General

PRETORIA, The South African Government has announced a series of interventions aimed at solving the country’s worsening power crisis and easing the ongoing load shedding.

Through the Presidency, the National Energy Crisis Committee (NECOM) on Saturday released a six-month update on progress in the implementation of the Energy Action Plan.

Among these are Eskom’s programme to buy power from companies with available generation capacity through a standard offer.

“The first contracts are expected to be signed in the coming weeks,” the Presidency said in a statement.

Another intervention contained in the document will see government departments cutting red tape and streamlining regulatory processes for energy projects. This will include reducing the timeframe for environmental authorisations and registration, while negotiations are underway to secure a potential 1,000 MW from neighbouring countries starting this year.

“The declining energy availability factor of Eskom’s fleet reflects the cumulative impact of historical underinvestment in maintenance and assets, exacerbated by flaws in the design of new power stations in the last decade,” the NECOM said.
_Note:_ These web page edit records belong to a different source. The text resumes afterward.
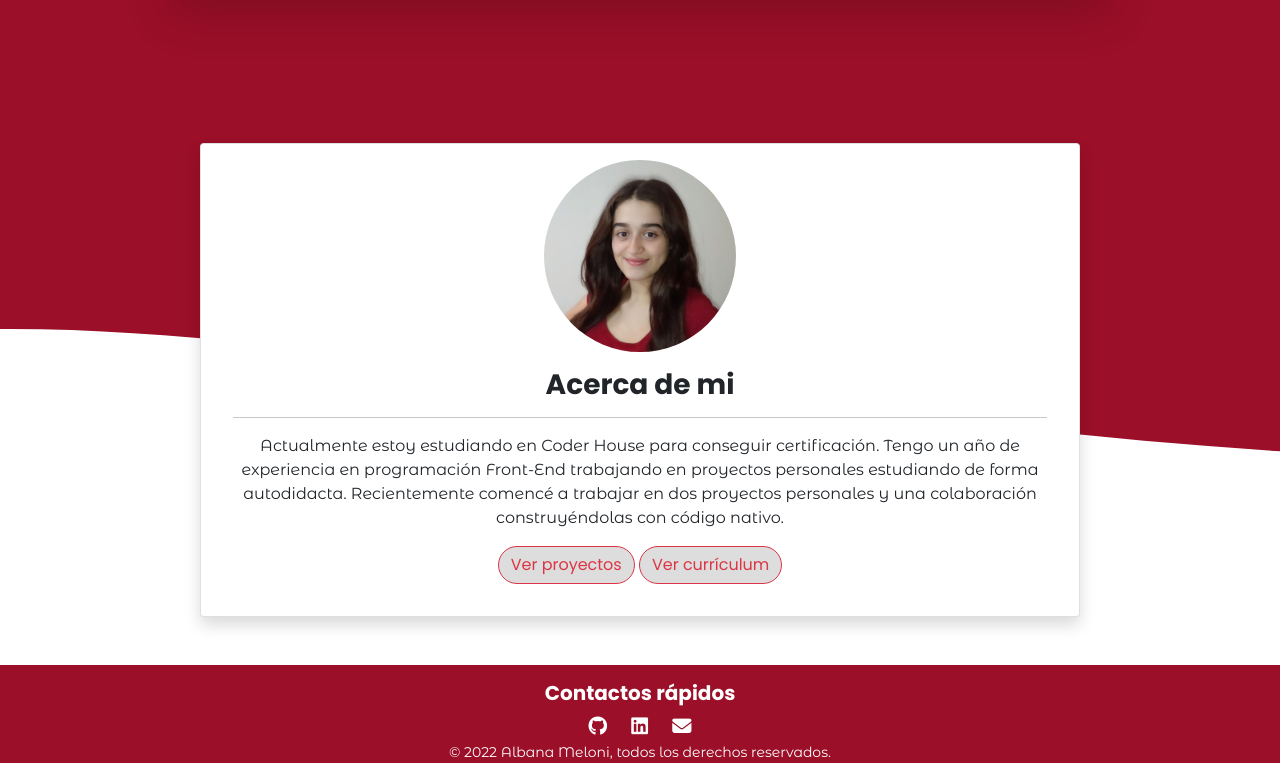
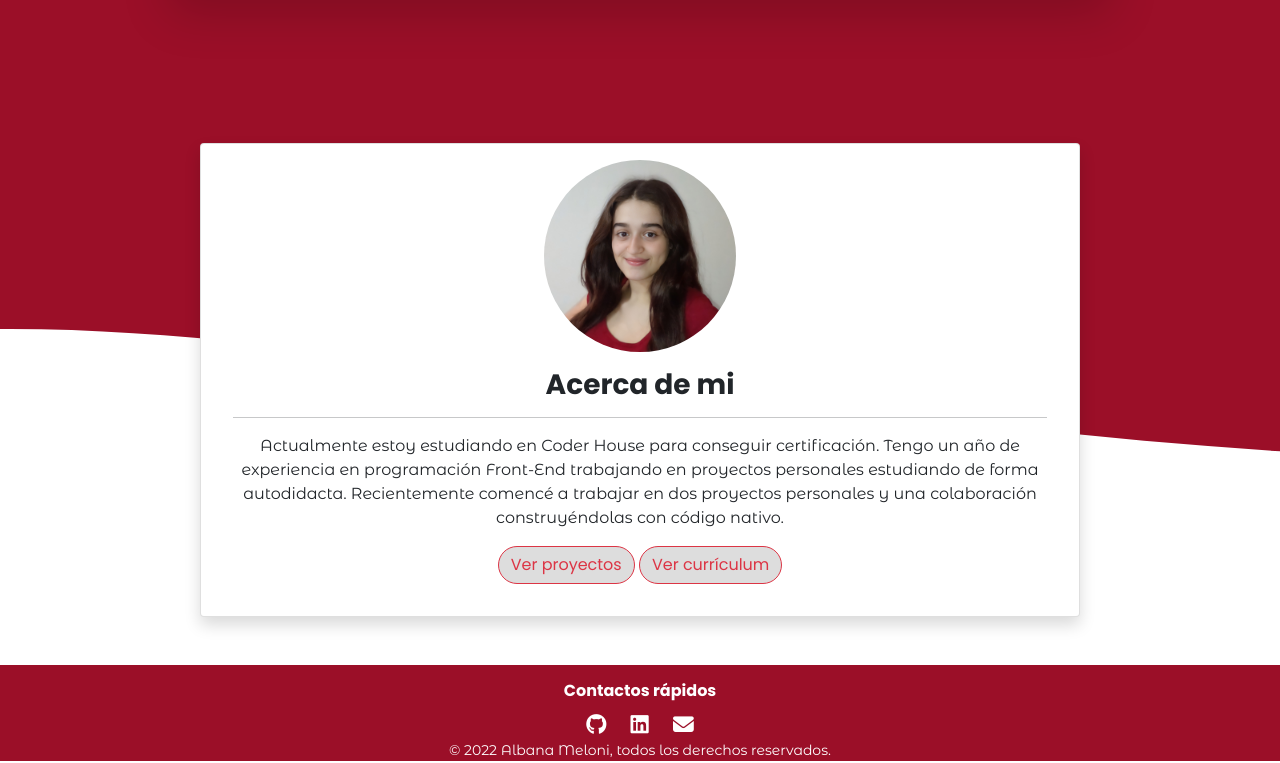
Before and after one commit to albana-meloni/portfolio, a website: page index.html in a window 1280 px wide. Shown: the part 2792-3555 px from the top of the page. Drawn offline with nearby package versions, Linux system fonts and the light colour scheme.

Commit message:
cambié el footer

```diff
--- a/scss/components/_footer.scss
+++ b/scss/components/_footer.scss
@@ -4,11 +4,15 @@
   .footer__icons {
     a {
       color: $white;
-      font-size: 1.2rem;
+      font-size: 1.3rem;
       padding: 10px;
       &:hover {
         color: $secondary-color;
       }
     }
   }
+  h5 {
+    font-size: 1rem;
+    padding: 0;
+  }
 }
```
Also changed, not shown: css/main.css.
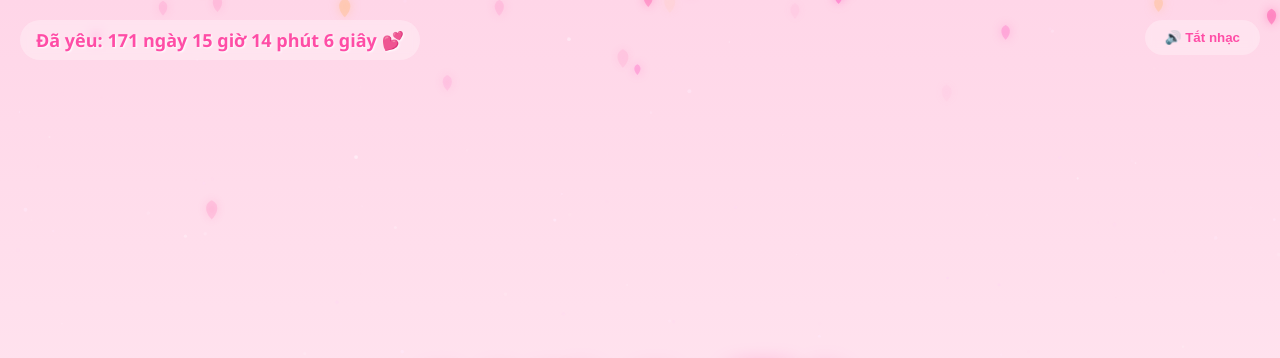
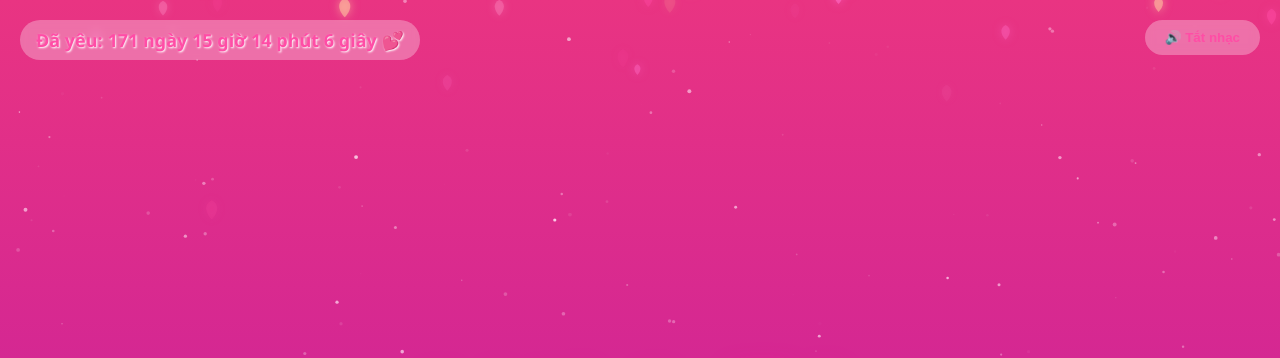
Before and after one commit to Boyiuem/my-love, a plain HTML site: page index.html in a window 1280 px wide. Shown: the top 358 px of the page. Drawn offline with Linux system fonts and the light colour scheme.

Commit message:
Update index.html

```diff
--- a/index.html
+++ b/index.html
@@ -8,7 +8,7 @@
       margin: 0;
       padding: 0;
       overflow: hidden;
-      background: linear-gradient(to bottom, #ffd6e8, #fff0f5);
+      background: linear-gradient(to bottom, #e93482, #bc18a6);
       height: 100%;
       font-family: 'Segoe UI', sans-serif;
     }
```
To respond to the severe impact of load shedding on households, small businesses and the economy as a whole, President Cyril Ramaphosa announced measures in 2022 to improve the performance of existing power stations and add new generation capacity.
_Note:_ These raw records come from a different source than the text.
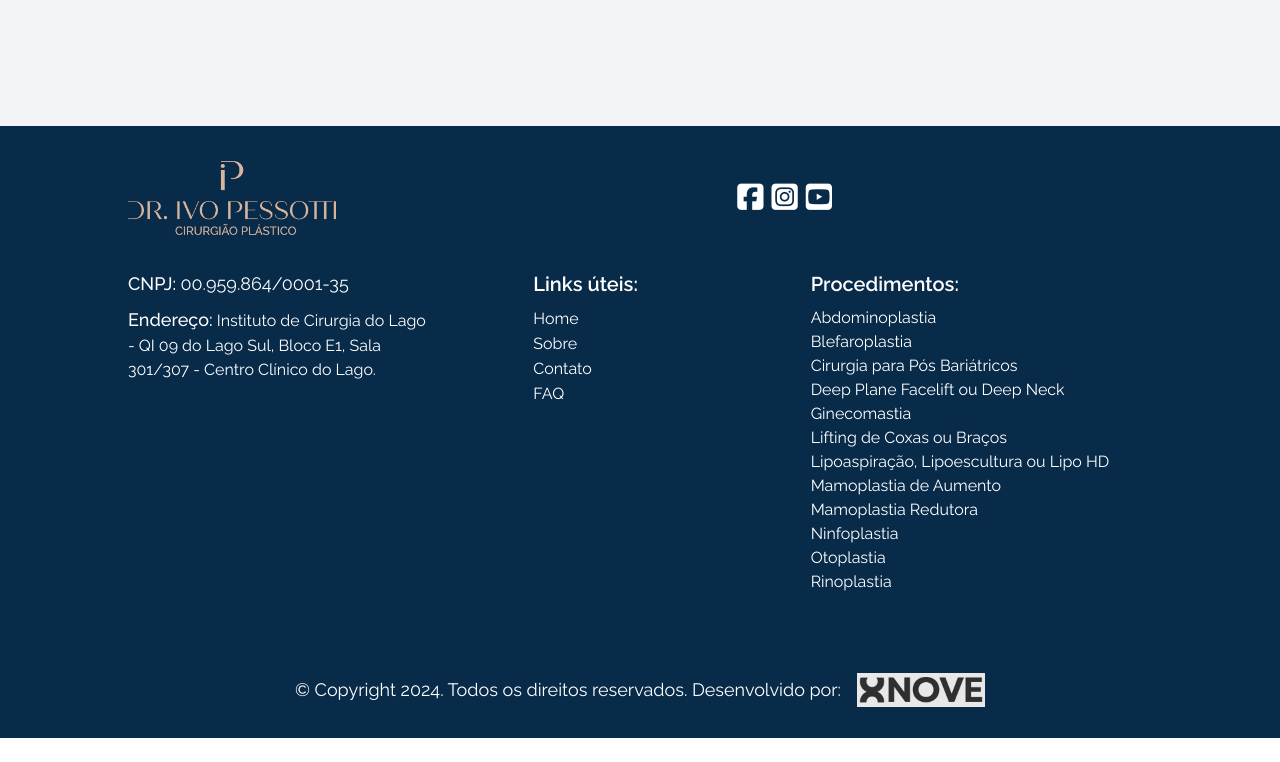
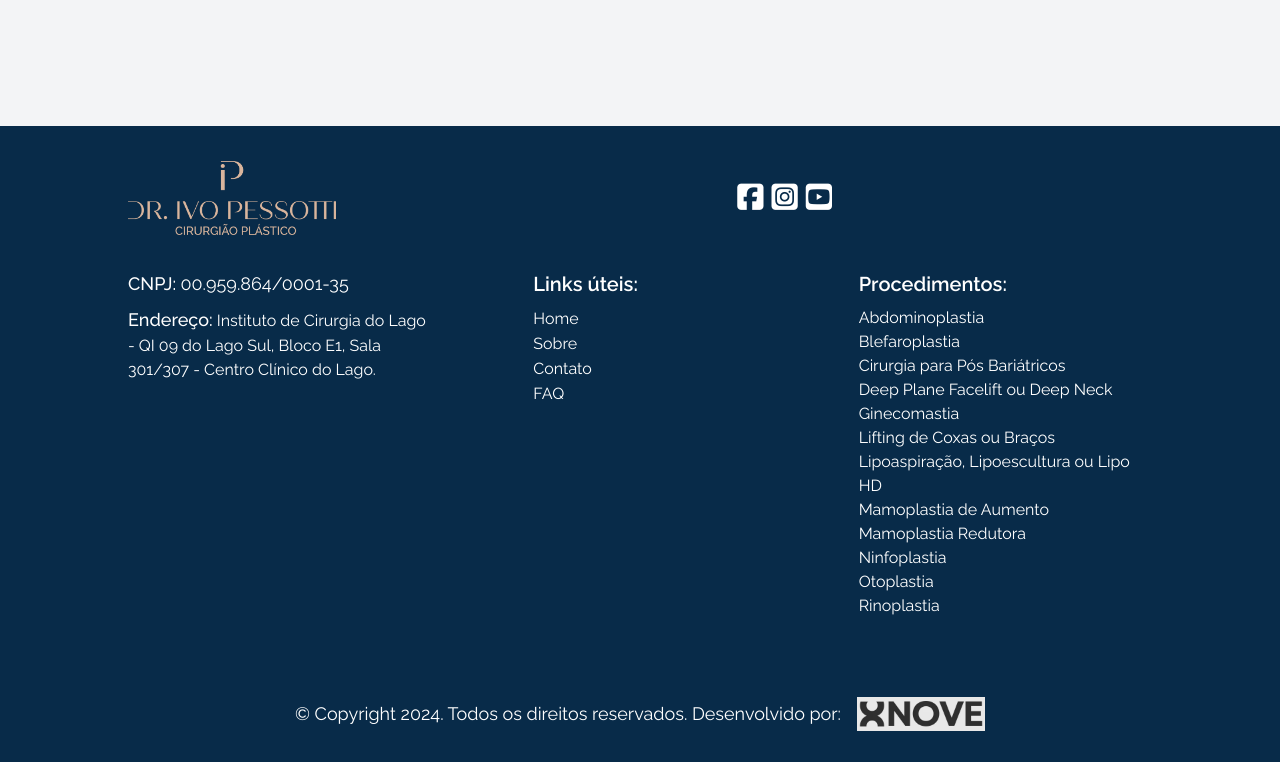
Before and after one commit to CesarTHD/ivopessotti, a Next.js app: page /result in a window 1280 px wide. Shown: the part 3424-4186 px from the top of the page. Before the commit the page ends 4162 px from the top, so only its background shows below. Built offline with nearby package versions, Linux system fonts and the light colour scheme.

Commit message:
update width doctor image

```diff
--- a/src/components/Footer.jsx
+++ b/src/components/Footer.jsx
@@ -37,7 +37,7 @@ const Footer = () => {
                             <li><a href="#FAQ">FAQ</a></li>
                         </ul>
                     </div>
-                    <div className="">
+                    <div className="lg:ml-12">
                         <h3 className="mt-10 lg:mt-0 mb-2 text-xl font-semibold">Procedimentos:</h3>
 
                         <ul>
```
The NECOM, a body run by the President’s Office, was established to coordinate government’s response and ensure swift implementation of the plan.

Ramaphosa convened a special meeting over load shedding as Eskom implemented extended Stage 6 load shedding. He cancelled his travel plans to Davos, Switzerland, in order to deal with the crisis.
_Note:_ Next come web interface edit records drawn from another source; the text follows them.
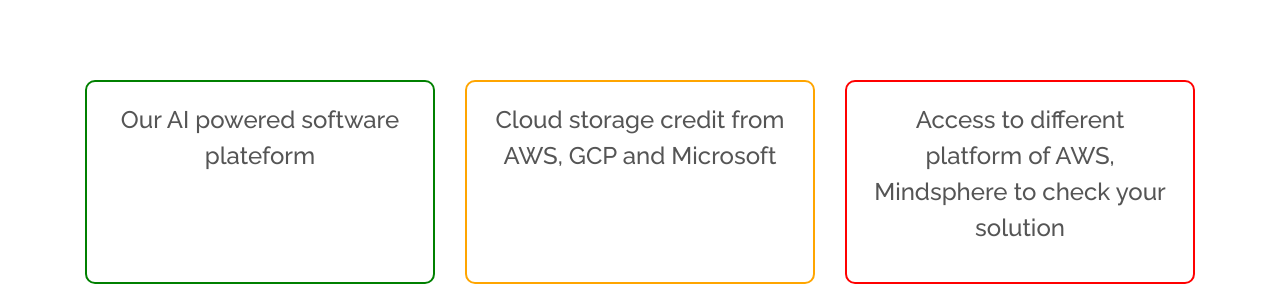
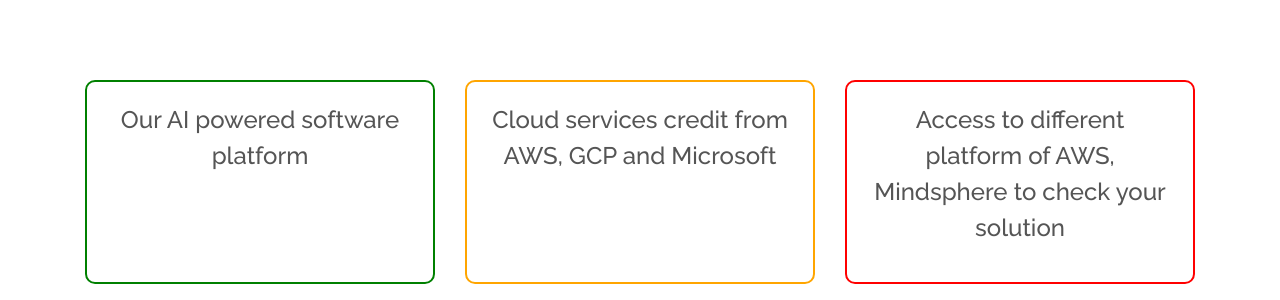
Before and after one commit to tvarit-foggy/tvarit.com, a PHP site: page /tti in a window 1280 px wide. Shown: the part 1809-2109 px from the top of the page. Run offline with PHP 8.4, Linux system fonts and the light colour scheme; some libraries are stand-ins or nearby versions.

Commit message:
change spelling

```diff
--- a/tti.php
+++ b/tti.php
@@ -417,7 +417,7 @@ $("#btnsubmit").live("click", function() {
                         <div class="featureBox border-grn">
 
 
-                            <p class="text-p offer-para">Our AI powered software plateform </p>
+                            <p class="text-p offer-para">Our AI powered software platform </p>
 
                             <div class="more">
 
@@ -429,7 +429,7 @@ $("#btnsubmit").live("click", function() {
                         <div class="featureBox border-org">
 
 
-                            <p class="text-p offer-para">Cloud storage credit from AWS, GCP and Microsoft </p>
+                            <p class="text-p offer-para">Cloud services credit from AWS, GCP and Microsoft </p>
 
                             <div class="more">
 
```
According to the Presidency, the Head of State has also engaged with a wide range of stakeholders and leaders to ensure a collective response to this national challenge.

Steps taken to follow through on the commitments announced by the President include:

– Schedule 2 of the Electricity Regulation Act has been amended to remove the licensing requirement for generation projects, which will significantly accelerate private investment;

– Since the licensing threshold was first raised to 100 MW, the pipeline of private sector projects has grown to more than 100 projects with over 9 000 MW of capacity. The first of these large-scale projects is expected to connect to the grid by the end of this year;

– The NECOM has instructed departments to cut red tape and streamline regulatory processes for energy projects, including reducing the timeframe for environmental authorisations to 57 days from over 100 days. Reduce the registration process from four months to three weeks and ensure that grid connection approvals are provided within six months;

– Project agreements for 19 projects from Bid Window 5 and six projects from Bid Window 6 of the renewable energy programme, representing 2 800 MW of new capacity. These projects will soon proceed to construction;

– A new ministerial determination has been published for 14 771 MW of new generation capacity from wind, solar and battery storage to accelerate further bid windows;

– An additional 300 MW has been imported through the Southern African Power Pool, and negotiations are underway to secure a potential 1 000 MW from neighbouring countries starting this year;

– Eskom has developed and launched a programme to purchase power from companies with available generation capacity through a standard offer. The first contracts are expected to be signed in the coming weeks, and

– A team of independent experts has been established to work closely with Eskom to diagnose the problems at poorly performing power stations and take action to improve plant performance.

In addition, the Presidency said six power stations have been identified for particular focus over the coming months through a comprehensive Generation Recovery Plan.

Ramaphosa said: “South Africans are right to demand immediate action to address the devastating impact of load shedding on our lives and the economy.

“The Energy Action Plan provides a clear way out of this crisis. We do not need any new plans – we are focusing on implementing this plan fully and effectively to achieve energy security for all South Africans.”

The President has further instructed law enforcement agencies to ramp up efforts to protect electricity infrastructure, while government has committed to deal with criminal syndicates and address theft and sabotage at several power stations.

The Presidency said addressing the ongoing shortfall in electricity remains government’s single most important priority.

Source: Nam News Network